"But it's the kind of thing we Palestinians have to see," said Imad Farrajine, 32, the writer and principal star of the three-person cast. "Politics has imposed itself on our lives," he said, "and we need to see it for what it is."
Has there been any backlash to any of the criticism of the Palestinian Authority?
"None at all," said Mr. Farrajine, who noted that the television station has asked them to extend their run by another eight shows. Each show is taped the day of, or day before, it is broadcast.
The Palestinian Authority hasn't always been so tolerant of criticism.
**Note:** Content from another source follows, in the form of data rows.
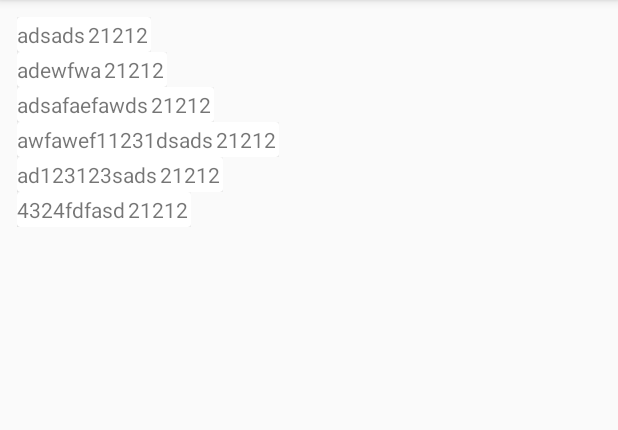
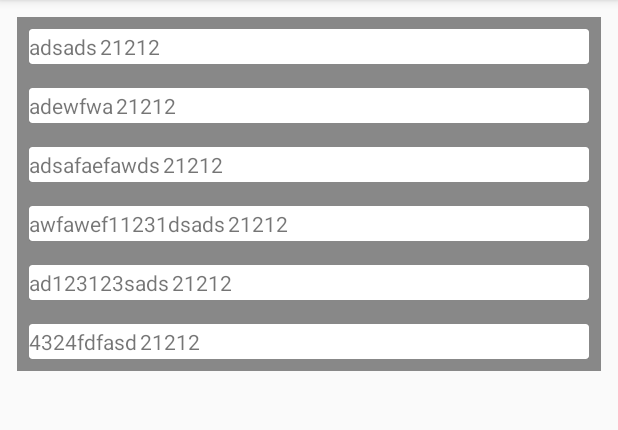
Before and after one commit to shubhamwert/detailsTemplate, an Android app: the screen it shows after launch (MainActivity), on a phone screen of 412 x 824 dp, the part 84-514 px from its top. Run offline under Robolectric (Android 15) with nearby library versions, the phone set to English and light mode, and no system bars.

Commit message:
minor Changes

```diff
--- a/app/src/main/java/com/example/shubh/xdesignsx/FullDetailFragment.java
+++ b/app/src/main/java/com/example/shubh/xdesignsx/FullDetailFragment.java
@@ -35,6 +35,7 @@ TextView textView2;
 
 
     public void setView(int i) {
+
         textView1.setText(DataSet.arrayList.get(i).getmTitle());
         textView2.setText(DataSet.arrayList.get(i).getmTitle());
 
--- a/app/src/main/java/com/example/shubh/xdesignsx/ListFragment.java
+++ b/app/src/main/java/com/example/shubh/xdesignsx/ListFragment.java
@@ -55,7 +55,8 @@ private OnClickMyFragmentListner mCallback;
             @Override
             public void onClick(View view, int position) {
 
-mCallback.ReturnStatementMine(position);
+            mCallback.ReturnStatementMine(position);
+
 
             }
 
--- a/app/src/main/java/com/example/shubh/xdesignsx/MainActivity.java
+++ b/app/src/main/java/com/example/shubh/xdesignsx/MainActivity.java
@@ -1,8 +1,12 @@
 package com.example.shubh.xdesignsx;
 
+import android.graphics.Color;
+import android.graphics.Point;
 import android.support.v4.app.FragmentTransaction;
 import android.support.v7.app.AppCompatActivity;
 import android.os.Bundle;
+import android.util.DisplayMetrics;
+import android.view.Display;
 import android.view.View;
 import android.widget.FrameLayout;
 
@@ -17,9 +21,9 @@ public class MainActivity extends AppCompatActivity implements ListFragment.OnCl
         DataSet.dataInit();
         super.onCreate(savedInstanceState);
         setContentView(R.layout.activity_main);
-        ListFragment mfragment =new ListFragment();
+        ListFragment mFragment =new ListFragment();
         FragmentTransaction ft=getSupportFragmentManager().beginTransaction();
-        ft.add(R.id.list_fragment,mfragment);
+        ft.add(R.id.list_fragment,mFragment);
         ft.commit();
         fl = findViewById(R.id.full_view);
         fullDetailFragment = new FullDetailFragment();
@@ -41,7 +45,8 @@ ft2=getSupportFragmentManager().beginTransaction();
     public void ReturnStatementMine(int i) {
         fullDetailFragment.setView(i);
         fl.setVisibility(View.VISIBLE);
-
+fl.bringToFront();
+        fl.setBackgroundColor(Color.red(12));
 
     }
 }
--- a/app/src/main/java/com/example/shubh/xdesignsx/ScreenAdapter.java
+++ b/app/src/main/java/com/example/shubh/xdesignsx/ScreenAdapter.java
@@ -1,5 +1,6 @@
 package com.example.shubh.xdesignsx;
 
+import android.graphics.Color;
 import android.support.annotation.NonNull;
 import android.support.v7.widget.RecyclerView;
 import android.support.v7.widget.RecyclerView.ViewHolder;
@@ -16,7 +17,11 @@ public class ScreenAdapter extends RecyclerView.Adapter<ScreenAdapter.ViewHolder
     @Override
     public ScreenAdapter.ViewHolder onCreateViewHolder(@NonNull ViewGroup viewGroup, int i) {
         View v=LayoutInflater.from(viewGroup.getContext()).inflate(R.layout.recyler_list,viewGroup,false);
+     v.setElevation(2);
+     v.setPadding(12,12,12,12);
+     v.setBackgroundColor(Color.GRAY);
         ViewHolder vh=new ViewHolder(v);
+
         return vh;
 
 
@@ -51,6 +56,7 @@ public class ScreenAdapter extends RecyclerView.Adapter<ScreenAdapter.ViewHolder
            mTitleView=itemView.findViewById(R.id.Title_m);
             mDesc=itemView.findViewById(R.id.Descrit);
 
+
         }
     }
 }
--- a/app/src/main/res/layout/fragment_list.xml
+++ b/app/src/main/res/layout/fragment_list.xml
@@ -6,7 +6,7 @@
     tools:context=".ListFragment">
 
   <android.support.v7.widget.RecyclerView
-      android:layout_width="wrap_content"
+      android:layout_width="match_parent"
       android:layout_height="wrap_content"
       android:id="@+id/m_recycler_list"/>
 
--- a/app/src/main/res/layout/recyler_list.xml
+++ b/app/src/main/res/layout/recyler_list.xml
@@ -1,6 +1,6 @@
 <?xml version="1.0" encoding="utf-8"?>
 <LinearLayout xmlns:android="http://schemas.android.com/apk/res/android"
-    android:orientation="vertical" android:layout_width="wrap_content"
+    android:orientation="vertical" android:layout_width="match_parent"
     android:layout_height="wrap_content">
   <android.support.v7.widget.CardView
       android:layout_width="match_parent"
```
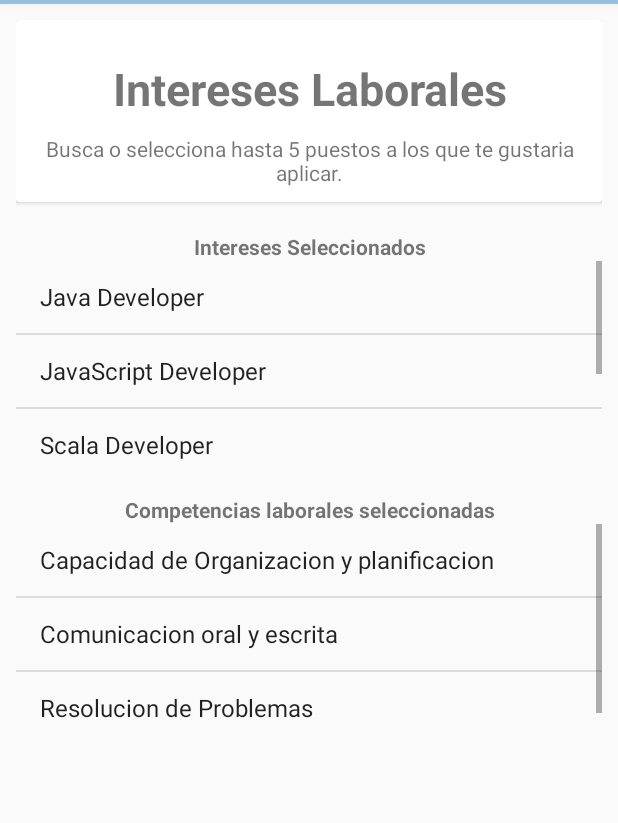
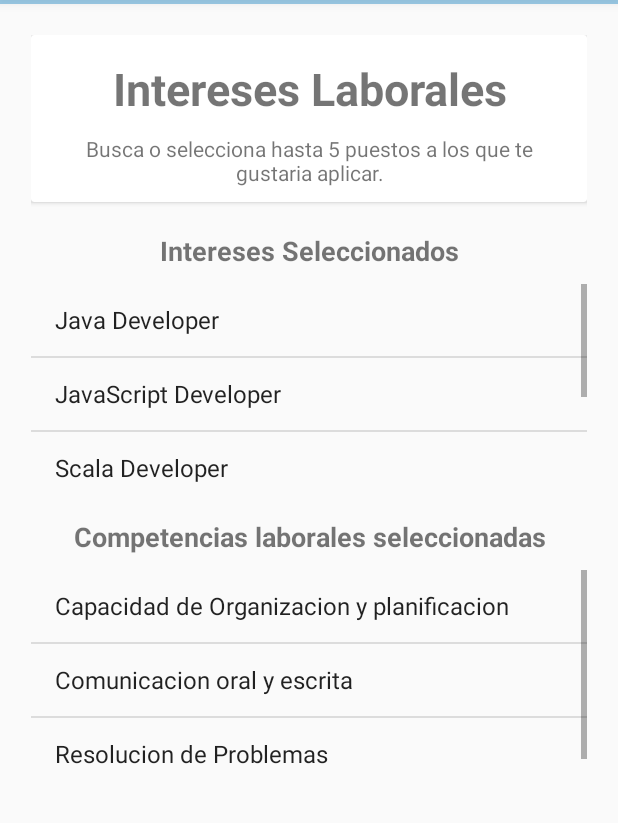
Before and after one commit to andres8m/inJob-Candidate, an Android app: the fragment JobInterest shown on its own in the app's theme, on a phone screen of 412 x 824 dp, the part 80-903 px from its top. Run offline under Robolectric (Android 15) with nearby library versions, the phone set to English and light mode, and no system bars.

Commit message:
some changes on interests

```diff
--- a/app/src/main/res/layout/fragment_job_interest.xml
+++ b/app/src/main/res/layout/fragment_job_interest.xml
@@ -10,7 +10,7 @@
     <RelativeLayout
         android:layout_width="match_parent"
         android:layout_height="match_parent"
-        android:layout_margin="5dp">
+        android:layout_margin="15dp">
 
         <LinearLayout
             android:layout_width="match_parent"
@@ -34,7 +34,7 @@
                         android:layout_width="match_parent"
                         android:layout_height="wrap_content"
                         android:layout_alignParentStart="true"
-                        android:layout_marginTop="15dp"
+                        android:layout_marginTop="5dp"
                         android:text="Intereses Laborales"
                         android:textAlignment="center"
                         android:textSize="30sp"
@@ -65,12 +65,18 @@
                 android:labelFor="@+id/interestListView"
                 android:text="Intereses Seleccionados"
                 android:textAlignment="center"
+                android:textSize="18sp"
                 android:textStyle="bold" />
 
             <ListView
                 android:id="@+id/interestListView"
                 android:layout_width="match_parent"
-                android:layout_height="136dp" />
+                android:layout_height="136dp"
+                android:layout_marginTop="10dp"
+                android:choiceMode="multipleChoiceModal"
+                android:footerDividersEnabled="true"
+                android:headerDividersEnabled="true"
+                android:listSelector="@color/colorLight" />
 
             <TextView
                 android:id="@+id/competencias"
@@ -81,12 +87,14 @@
                 android:labelFor="@+id/competenciastListView"
                 android:text="Competencias laborales seleccionadas"
                 android:textAlignment="center"
+                android:textSize="18sp"
                 android:textStyle="bold" />
 
             <ListView
                 android:id="@+id/competenciastListView"
                 android:layout_width="match_parent"
-                android:layout_height="136dp" />
+                android:layout_height="136dp"
+                android:layout_marginTop="10dp" />
 
 
         </LinearLayout>
--- a/app/src/main/res/values/strings.xml
+++ b/app/src/main/res/values/strings.xml
@@ -1,6 +1,6 @@
 <resources>
     <string name="app_name">inJob</string>
-    <string name="action_settings">Configuracion</string>
+    <string name="action_settings">Configuración</string>
     <string name="title_activity_dashboard">inJob</string>
 
     <string name="navigation_drawer_open">Open navigation drawer</string>
@@ -32,6 +32,9 @@ Una vez termines de llenar tu CV se enviará a tu correo un link para que te pue
     <string name="cv2_desc">Busca o selecciona hasta 5 puestos a los que te gustaria aplicar.
     </string>
 
+    <string name="upload_image">Subir imagen
+    </string>
+
     <string name="registerInin">
         <a href="https://www.app.inin.global">
         Registrate en inin.global
```
Also changed, not shown: app/src/main/res/layout/content_dashboard.xml (+11 -12 lines), app/src/main/res/layout/fragment_personal_info.xml (+7 -13 lines).
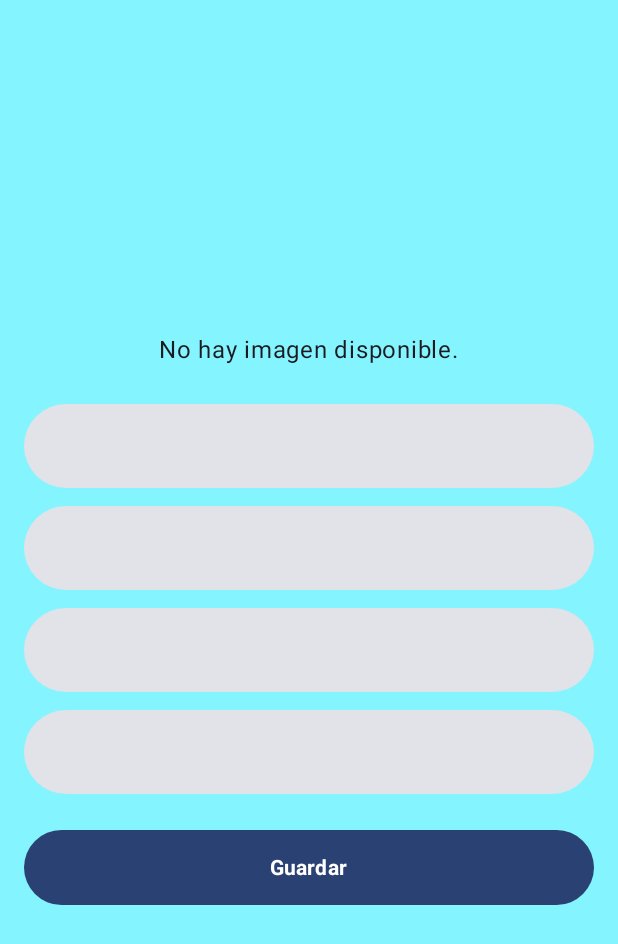
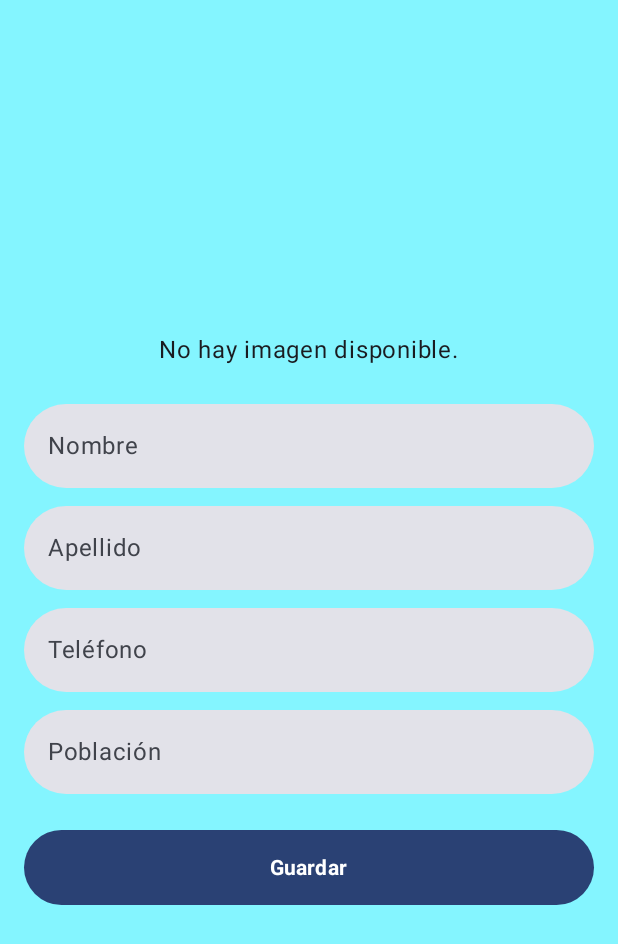
Before and after one commit to mayoadria/Projecte-Final-EntreBicis, an Android app built with Jetpack Compose: the composable EditarPerfil shown on its own in the app's theme, on a phone screen of 412 x 824 dp. Shown: the top 944 px of the screen. Run offline under Robolectric (Android 15) with nearby library versions, the phone set to English and light mode, and no system bars.

Commit message:
Hacer que funcione el editar datos de un usuario Android

```diff
--- a/Frontend/app/src/main/java/cat/copernic/amayo/frontend/usuariManagment/data/remote/UsuariApi.kt
+++ b/Frontend/app/src/main/java/cat/copernic/amayo/frontend/usuariManagment/data/remote/UsuariApi.kt
@@ -9,12 +9,12 @@ import retrofit2.http.PUT
 import retrofit2.http.Path
 
 interface UsuariApi {
-    @GET("api/usuari/validar/{email}/{contra}")
+    @GET("validar/{email}/{contra}")
     suspend fun login(@Path("email") email : String, @Path("contra") contra : String): Response<Usuari>
 
-    @GET("api/usuari/getByEmail/{email}")
+    @GET("getByEmail/{email}")
     suspend fun getByEmail(@Path("email") email: String): Response<Usuari>
 
-    @PUT("api/usuari/update/{clientId}")
-    suspend fun updateUserPerId(@Path("clientId") clientId: String, @Body client: Usuari): Response<Void>
+    @PUT("update")
+    suspend fun update(@Body product: Usuari): Response<Void>
 }
--- a/Frontend/app/src/main/java/cat/copernic/amayo/frontend/usuariManagment/data/repositories/UsuariRetrofitInstance.kt
+++ b/Frontend/app/src/main/java/cat/copernic/amayo/frontend/usuariManagment/data/repositories/UsuariRetrofitInstance.kt
@@ -6,7 +6,7 @@ import retrofit2.Retrofit
 import retrofit2.converter.gson.GsonConverterFactory
 
 object UsuariRetrofitInstance {
-    private const val BASE_URL = "http://10.0.2.2:8080/"
+    private const val BASE_URL = "http://10.0.2.2:8080/api/usuari/"
 
     val retrofitInstance: Retrofit by lazy {
         Retrofit.Builder()
--- a/Frontend/app/src/main/java/cat/copernic/amayo/frontend/usuariManagment/ui/EditarPerfil.kt
+++ b/Frontend/app/src/main/java/cat/copernic/amayo/frontend/usuariManagment/ui/EditarPerfil.kt
@@ -49,7 +49,11 @@ import cat.copernic.amayo.frontend.usuariManagment.viewmodels.ModificarViewModel
 
 @OptIn(ExperimentalMaterial3Api::class)
 @Composable
-fun EditarPerfil(sessionViewModel: SessionViewModel,modificarViewModel: ModificarViewModel,navController: NavController){
+fun EditarPerfil(
+    sessionViewModel: SessionViewModel,
+    modificarViewModel: ModificarViewModel,
+    navController: NavController
+) {
     val usu by sessionViewModel.userData.collectAsState()
     var nom by remember { mutableStateOf(usu?.nom ?: "") }
     var cognom by remember { mutableStateOf(usu?.cognom ?: "") }
@@ -59,6 +63,7 @@ fun EditarPerfil(sessionViewModel: SessionViewModel,modificarViewModel: Modifica
     val bitmap = remember(usu?.foto) {
         usu?.foto?.let { decodeBase64ToBitmap(it) }
     }
+
     Column(
         modifier = Modifier
             .fillMaxSize()
@@ -80,11 +85,11 @@ fun EditarPerfil(sessionViewModel: SessionViewModel,modificarViewModel: Modifica
 
         Spacer(modifier = Modifier.height(24.dp))
 
-        // Nombre
-        nom?.let {
+        // Campos de texto
         TextField(
-                value = it,
+            value = nom,
             onValueChange = { nom = it },
+            label = { Text("Nombre") },
             shape = RoundedCornerShape(50),
             modifier = Modifier.fillMaxWidth(),
             colors = TextFieldDefaults.textFieldColors(
@@ -92,15 +97,13 @@ fun EditarPerfil(sessionViewModel: SessionViewModel,modificarViewModel: Modifica
                 unfocusedIndicatorColor = Color.Transparent
             )
         )
-        }
 
         Spacer(modifier = Modifier.height(12.dp))
 
-        // Email
-        cognom?.let {
         TextField(
-                value = it,
+            value = cognom,
             onValueChange = { cognom = it },
+            label = { Text("Apellido") },
             shape = RoundedCornerShape(50),
             modifier = Modifier.fillMaxWidth(),
             colors = TextFieldDefaults.textFieldColors(
@@ -108,15 +111,13 @@ fun EditarPerfil(sessionViewModel: SessionViewModel,modificarViewModel: Modifica
                 unfocusedIndicatorColor = Color.Transparent
             )
         )
-        }
 
         Spacer(modifier = Modifier.height(12.dp))
 
-        // Contraseña
-        telefon?.let {
         TextField(
-                value = it,
+            value = telefon,
             onValueChange = { telefon = it },
+            label = { Text("Teléfono") },
             shape = RoundedCornerShape(50),
             modifier = Modifier.fillMaxWidth(),
             colors = TextFieldDefaults.textFieldColors(
@@ -124,14 +125,13 @@ fun EditarPerfil(sessionViewModel: SessionViewModel,modificarViewModel: Modifica
                 unfocusedIndicatorColor = Color.Transparent
             )
         )
-        }
+
         Spacer(modifier = Modifier.height(12.dp))
 
-        // Contraseña
-        poblacio?.let {
         TextField(
-                value = it,
+            value = poblacio,
             onValueChange = { poblacio = it },
+            label = { Text("Población") },
             shape = RoundedCornerShape(50),
             modifier = Modifier.fillMaxWidth(),
             colors = TextFieldDefaults.textFieldColors(
@@ -139,7 +139,6 @@ fun EditarPerfil(sessionViewModel: SessionViewModel,modificarViewModel: Modifica
                 unfocusedIndicatorColor = Color.Transparent
             )
         )
-        }
 
         Spacer(modifier = Modifier.height(24.dp))
 
@@ -152,21 +151,21 @@ fun EditarPerfil(sessionViewModel: SessionViewModel,modificarViewModel: Modifica
                     usuario.telefon = telefon
                     usuario.poblacio = poblacio
 
-                    usuario.email?.let { email ->
-                        modificarViewModel.updateClient(usuario, email, navController.context.contentResolver)
+                    modificarViewModel.updateClient(
+                        client = usuario,
+                        contentResolver = navController.context.contentResolver
+                    )
+
                     navController.navigate("perfil")
-                    }
                 }
             },
             shape = RoundedCornerShape(50),
             modifier = Modifier
                 .fillMaxWidth()
                 .height(50.dp),
-            colors = ButtonDefaults.buttonColors(
-            )
+            colors = ButtonDefaults.buttonColors()
         ) {
             Text("Guardar", fontWeight = FontWeight.Bold)
         }
     }
-
 }
```
Also changed, not shown: Frontend/app/src/main/java/cat/copernic/amayo/frontend/usuariManagment/viewmodels/ModificarViewModel.kt (+7 -8 lines). Lines whose indentation alone changed are shown as unchanged.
But Yasser Abed Rabbo, a senior government official and newly appointed head of Palestine TV, now boasts of Watan ala Watar as an example of new freedoms under the PA.
"The president watched the episode [about Abbas XIII]and was very happy with it," he said.
Watan ala Watar grew out of a popular stand-up comedy act Mr. Farrajine and his colleagues began two years ago in the wake of Hamas's takeover of Gaza.
Entitled From Gaza to Ramallah , it was staged by the three 30-something actors who had performed in theatre together for a decade.
Harder hitting than its TV spinoff, FGTR is like nothing seen before in Palestinian society, and in very few places in the Arab world. Palestinians can't get enough of it.
On Thursday night, the act was the headline attraction at the glittering tent in Ramallah's toniest new neighbourhood, Masyoun. Members of the political and business elite paid a 40-shekel ($12) cover charge, sipped nothing stronger than coffee and smoked aromatic narghiles . Every seat had been reserved days in advance. It was the place to be seen.
And Mr. Farrajine & co. didn't disappoint.
They lampooned Palestinian prime minister Salam Fayyad, whom they referred to as "Fufu," even though one of the PM's most senior aides was sitting only a few metres away - laughing heartily.
They mocked Hamas fighters who kept trying to capture more Israeli hostages such as Gilad Shalit, but who only ended up capturing other Palestinians.
The funniest sketch depicted two couples: one couple house-hunting in Gaza (imagine); the other looking for a villa in Masyoun, where many in the well-heeled audience live. It was strangely hilarious in a very black-humour kind of way.
"I think they're funnier live than on their TV show," said Tahani Abu Daqqa, the minister of culture who left chuckling at the end of the performance.
As lively as Ramallah has been, Jerusalem has been deadly quiet this month of Ramadan. There's little street life after hours, and very little glitz.
Is Ramallah the Palestinians' real cultural capital? "Shhh. It's dangerous to say that," Mr. Farrajine said. "But I think it's true."